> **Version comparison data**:
******************************

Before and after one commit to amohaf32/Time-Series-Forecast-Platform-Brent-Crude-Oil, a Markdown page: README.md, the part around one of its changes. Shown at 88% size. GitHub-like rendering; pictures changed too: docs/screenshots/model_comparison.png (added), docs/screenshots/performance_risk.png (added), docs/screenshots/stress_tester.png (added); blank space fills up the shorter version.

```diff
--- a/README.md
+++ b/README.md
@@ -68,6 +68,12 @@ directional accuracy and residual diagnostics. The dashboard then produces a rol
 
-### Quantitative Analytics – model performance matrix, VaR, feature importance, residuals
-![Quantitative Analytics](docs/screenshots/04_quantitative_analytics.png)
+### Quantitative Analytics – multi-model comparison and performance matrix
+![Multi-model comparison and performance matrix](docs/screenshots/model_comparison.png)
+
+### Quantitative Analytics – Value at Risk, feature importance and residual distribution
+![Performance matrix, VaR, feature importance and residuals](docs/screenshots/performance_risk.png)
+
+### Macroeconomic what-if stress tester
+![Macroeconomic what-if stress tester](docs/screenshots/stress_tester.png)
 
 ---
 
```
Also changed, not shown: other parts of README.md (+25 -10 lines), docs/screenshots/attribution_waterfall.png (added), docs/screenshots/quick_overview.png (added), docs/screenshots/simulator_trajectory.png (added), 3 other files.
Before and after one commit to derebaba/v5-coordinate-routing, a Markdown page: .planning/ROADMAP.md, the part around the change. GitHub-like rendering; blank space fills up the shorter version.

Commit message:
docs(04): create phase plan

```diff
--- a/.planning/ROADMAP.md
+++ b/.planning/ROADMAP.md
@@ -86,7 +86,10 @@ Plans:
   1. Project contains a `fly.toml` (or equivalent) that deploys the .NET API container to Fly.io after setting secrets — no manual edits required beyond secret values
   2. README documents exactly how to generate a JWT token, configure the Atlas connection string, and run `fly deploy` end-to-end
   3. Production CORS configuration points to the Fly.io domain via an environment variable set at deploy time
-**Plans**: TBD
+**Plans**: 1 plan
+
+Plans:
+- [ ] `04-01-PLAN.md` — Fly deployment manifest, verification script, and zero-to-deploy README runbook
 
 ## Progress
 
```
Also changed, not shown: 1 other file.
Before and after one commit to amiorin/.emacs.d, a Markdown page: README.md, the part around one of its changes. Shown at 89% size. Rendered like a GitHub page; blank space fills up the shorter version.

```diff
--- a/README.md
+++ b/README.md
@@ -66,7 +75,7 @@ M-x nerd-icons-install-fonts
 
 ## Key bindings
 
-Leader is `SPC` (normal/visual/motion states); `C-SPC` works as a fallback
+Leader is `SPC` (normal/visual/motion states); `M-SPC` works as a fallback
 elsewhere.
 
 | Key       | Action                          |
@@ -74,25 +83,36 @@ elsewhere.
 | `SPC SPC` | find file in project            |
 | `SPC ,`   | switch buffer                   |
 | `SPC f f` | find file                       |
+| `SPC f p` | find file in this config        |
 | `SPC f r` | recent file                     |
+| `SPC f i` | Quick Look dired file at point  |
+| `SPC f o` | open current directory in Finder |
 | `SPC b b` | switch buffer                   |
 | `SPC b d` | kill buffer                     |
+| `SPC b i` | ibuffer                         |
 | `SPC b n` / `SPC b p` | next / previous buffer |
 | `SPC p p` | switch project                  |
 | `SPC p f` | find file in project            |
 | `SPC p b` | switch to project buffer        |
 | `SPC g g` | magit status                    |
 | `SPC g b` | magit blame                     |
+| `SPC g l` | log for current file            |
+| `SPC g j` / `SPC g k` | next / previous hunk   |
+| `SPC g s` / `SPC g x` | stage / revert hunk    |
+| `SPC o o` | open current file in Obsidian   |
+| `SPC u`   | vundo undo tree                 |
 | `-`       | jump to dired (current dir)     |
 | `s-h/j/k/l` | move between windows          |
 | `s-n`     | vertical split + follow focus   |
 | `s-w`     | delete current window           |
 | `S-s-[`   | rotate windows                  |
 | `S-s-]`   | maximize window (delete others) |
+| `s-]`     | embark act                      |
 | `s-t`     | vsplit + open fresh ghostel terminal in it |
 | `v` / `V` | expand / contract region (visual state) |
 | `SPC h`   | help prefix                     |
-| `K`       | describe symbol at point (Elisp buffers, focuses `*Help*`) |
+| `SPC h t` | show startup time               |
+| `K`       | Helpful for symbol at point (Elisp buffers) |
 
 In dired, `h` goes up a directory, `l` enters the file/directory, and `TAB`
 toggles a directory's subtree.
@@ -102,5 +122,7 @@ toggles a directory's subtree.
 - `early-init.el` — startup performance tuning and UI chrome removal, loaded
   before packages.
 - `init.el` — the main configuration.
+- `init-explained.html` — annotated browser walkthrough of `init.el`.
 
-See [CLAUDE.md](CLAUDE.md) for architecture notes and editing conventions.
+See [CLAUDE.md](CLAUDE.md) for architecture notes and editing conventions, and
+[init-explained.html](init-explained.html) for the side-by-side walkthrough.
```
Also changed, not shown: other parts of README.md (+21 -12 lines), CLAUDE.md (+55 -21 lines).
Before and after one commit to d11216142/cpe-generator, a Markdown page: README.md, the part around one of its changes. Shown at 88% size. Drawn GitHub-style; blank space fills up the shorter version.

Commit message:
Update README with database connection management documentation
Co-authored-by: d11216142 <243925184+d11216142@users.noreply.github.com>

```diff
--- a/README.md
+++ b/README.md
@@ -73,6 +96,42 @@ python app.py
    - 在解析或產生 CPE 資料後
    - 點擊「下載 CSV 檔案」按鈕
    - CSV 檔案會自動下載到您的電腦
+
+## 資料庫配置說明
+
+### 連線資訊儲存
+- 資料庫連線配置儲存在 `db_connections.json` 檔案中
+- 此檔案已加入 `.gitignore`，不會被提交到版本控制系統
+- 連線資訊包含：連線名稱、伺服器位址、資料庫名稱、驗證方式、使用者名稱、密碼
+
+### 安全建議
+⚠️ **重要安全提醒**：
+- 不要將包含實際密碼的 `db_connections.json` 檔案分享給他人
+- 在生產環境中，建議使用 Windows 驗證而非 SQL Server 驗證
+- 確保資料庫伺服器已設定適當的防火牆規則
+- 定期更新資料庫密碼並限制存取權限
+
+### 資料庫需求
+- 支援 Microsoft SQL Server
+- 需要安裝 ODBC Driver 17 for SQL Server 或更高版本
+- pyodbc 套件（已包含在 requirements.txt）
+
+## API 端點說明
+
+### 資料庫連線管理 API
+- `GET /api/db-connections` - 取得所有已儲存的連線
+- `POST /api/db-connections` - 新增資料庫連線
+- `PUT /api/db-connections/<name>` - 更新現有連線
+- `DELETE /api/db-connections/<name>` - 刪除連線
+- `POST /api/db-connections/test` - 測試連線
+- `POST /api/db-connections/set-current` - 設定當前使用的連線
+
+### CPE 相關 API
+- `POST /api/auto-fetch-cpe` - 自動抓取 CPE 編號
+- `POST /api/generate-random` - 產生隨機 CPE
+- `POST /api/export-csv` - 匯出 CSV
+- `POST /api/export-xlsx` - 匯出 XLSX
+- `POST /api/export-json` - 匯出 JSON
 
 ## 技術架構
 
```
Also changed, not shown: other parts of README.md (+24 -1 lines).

******************************

> **Exercise description**:
Your answer should be only the number of lines in the records that hold the word "Plans".

> **Answer**:
4